I was working on the design of a PlayBook app which would perform some data logging, and considered using SQLite as the primary mechanism. Alternatives included a simple text file (CSV format), XML, or SharedObject (not really).
Since the user may want to acquire data for a very long time, possibly on an ongoing basis for years, it seemed important to spend at least a bit of time considering the storage space that would be used.
With my prototype, which simply appends rows to a CSV file each time a reading occurs, the file would grow to approximately 50MB in the course of a year if the app were always running. Each record is roughly 204 bytes including newline.
The nature of the data is largely integers, but I realized that many of them would be negative, and wondered about how this would affect the file size of a SQLite database.
SQLite is interesting in many ways, one of which is that it uses a variable-length format for integers, using anywhere from 1 to 8 bytes depending on the size. That page may be inaccurate, because in a more detailed description it says it could be 1 to 9 bytes.
I built a small test database with an INTEGER PRIMARY KEY column, some text, and another integer column, and created rows with a variety of data. I then analyzed a hex dump of the records in the data area.
I immediately noted that my rows that had negative primary key values were taking up space for lots of FF bytes for the primary key. Yikes! I thought, is it really this bad for storing negative integers? Here's a couple of samples (note, this output doesn't actually match the schema I mentioned above, but it doesn't matter for this analysis):
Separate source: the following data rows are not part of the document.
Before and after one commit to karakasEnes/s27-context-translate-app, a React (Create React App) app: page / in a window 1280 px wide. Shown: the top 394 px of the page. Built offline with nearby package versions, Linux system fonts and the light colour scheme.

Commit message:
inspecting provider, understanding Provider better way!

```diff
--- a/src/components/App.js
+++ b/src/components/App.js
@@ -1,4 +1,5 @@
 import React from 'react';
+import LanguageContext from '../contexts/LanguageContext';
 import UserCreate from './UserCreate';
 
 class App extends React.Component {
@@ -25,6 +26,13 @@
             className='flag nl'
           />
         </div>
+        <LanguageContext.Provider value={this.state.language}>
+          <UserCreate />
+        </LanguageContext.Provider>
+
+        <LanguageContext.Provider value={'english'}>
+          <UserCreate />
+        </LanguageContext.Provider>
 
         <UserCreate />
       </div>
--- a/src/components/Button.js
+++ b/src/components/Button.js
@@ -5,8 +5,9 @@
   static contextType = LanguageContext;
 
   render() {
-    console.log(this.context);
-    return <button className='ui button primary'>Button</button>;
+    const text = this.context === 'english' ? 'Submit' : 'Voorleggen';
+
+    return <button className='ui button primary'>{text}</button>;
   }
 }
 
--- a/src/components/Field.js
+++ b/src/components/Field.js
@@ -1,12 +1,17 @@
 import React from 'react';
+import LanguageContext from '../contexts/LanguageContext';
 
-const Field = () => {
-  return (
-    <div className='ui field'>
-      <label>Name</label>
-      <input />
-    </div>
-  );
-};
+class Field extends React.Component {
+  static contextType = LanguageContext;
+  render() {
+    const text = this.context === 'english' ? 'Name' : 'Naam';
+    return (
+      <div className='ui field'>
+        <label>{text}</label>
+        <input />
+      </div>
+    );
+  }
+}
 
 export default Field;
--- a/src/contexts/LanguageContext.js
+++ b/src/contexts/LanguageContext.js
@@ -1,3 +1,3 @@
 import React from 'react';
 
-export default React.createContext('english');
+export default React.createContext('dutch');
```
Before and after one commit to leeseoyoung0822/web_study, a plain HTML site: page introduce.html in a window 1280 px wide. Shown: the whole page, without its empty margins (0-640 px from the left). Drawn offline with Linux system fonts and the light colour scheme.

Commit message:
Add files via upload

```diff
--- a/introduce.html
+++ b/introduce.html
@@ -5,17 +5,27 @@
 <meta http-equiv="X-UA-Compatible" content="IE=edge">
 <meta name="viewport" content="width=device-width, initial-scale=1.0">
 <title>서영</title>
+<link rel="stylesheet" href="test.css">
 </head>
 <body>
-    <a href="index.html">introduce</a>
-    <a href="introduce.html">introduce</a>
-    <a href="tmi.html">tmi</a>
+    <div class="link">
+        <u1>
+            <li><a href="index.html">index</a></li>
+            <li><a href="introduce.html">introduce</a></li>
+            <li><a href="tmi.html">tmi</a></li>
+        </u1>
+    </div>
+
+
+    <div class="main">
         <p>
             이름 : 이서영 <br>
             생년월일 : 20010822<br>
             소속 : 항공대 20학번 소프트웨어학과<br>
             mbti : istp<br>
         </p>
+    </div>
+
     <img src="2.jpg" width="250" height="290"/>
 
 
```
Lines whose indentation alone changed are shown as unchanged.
0A FF FF FF FF FF FF FF FF 81 05 00 17 00 00 66 2D 31 32 37 "f-127" 08 FF FF FF FF FF FF FF FF FD 05 00 13 00 00 66 2D 33 "f-3" 08 FF FF FF FF FF FF FF FF FE 05 00 13 00 00 66 2D 32 "f-2" 08 03 05 00 13 00 00 66 2B 33 "f+3" 09 40 05 00 15 00 00 66 2B 36 34 "f+64" 0A 81 00 05 00 17 00 00 66 2B 31 32 38 "f+128"
Note all those FF bytes. What a waste of space. The positive integers are stored compactly, with 3 and 64 requiring only a single byte, and 128 taking up two bytes. (Note that it would have made comparison easier had I used the same length of text in each row.)
Upon further inspection and reading, I sorted it out. Every row, even if you don't specify an INTEGER PRIMARY KEY, has a ROWID assigned by the database to track it. If you specify any other column as the INTEGER type, even negative values will be stored compactly. A -3 is stored as just FD, rather than FF FF FF FF FF FF FF FD as shown in the ROWID sample earlier.
Here's the key point: if you have a column which is defined as the INTEGER PRIMARY KEY, then SQLite doesn't bother creating a real column just for that data. It will reuse the ROWID instead. But if you plan to store lots of small negative values in that field, you'll potentially be using up lots of extra bytes for all those FFs! The "varint" format for ROWID is compact only for positive values.
It would take a very particular type of data for this even possibly to be a problem. You'd have to have lots of negative values between -1 and maybe -16 million or so.
If this were an issue, the "fix" would be to define a separate column for your data, and a INTEGER PRIMARY KEY which you mostly ignore, allowing SQLite to auto-assign and increment as positive values.
As a crude estimate of the difference in space used, here are file sizes for the two versions, one where we store our negative values in the INTEGER PRIMARY KEY column where they end up becoming the ROWID, and the other where we assign a second column just for that data. Each example assumes a million rows, with data going from -1 to -999,999, and I'm ignoring any overhead for tracking b-tree pages, the database header, etc.
Okay, well, that about ties things up. Quite clearly, even on the PlayBook, it's unlikely a difference of 4MB is going to matter to anyone. And none of this would have affected me anyway, as the values I need for my primary key fields turn out not to be negative!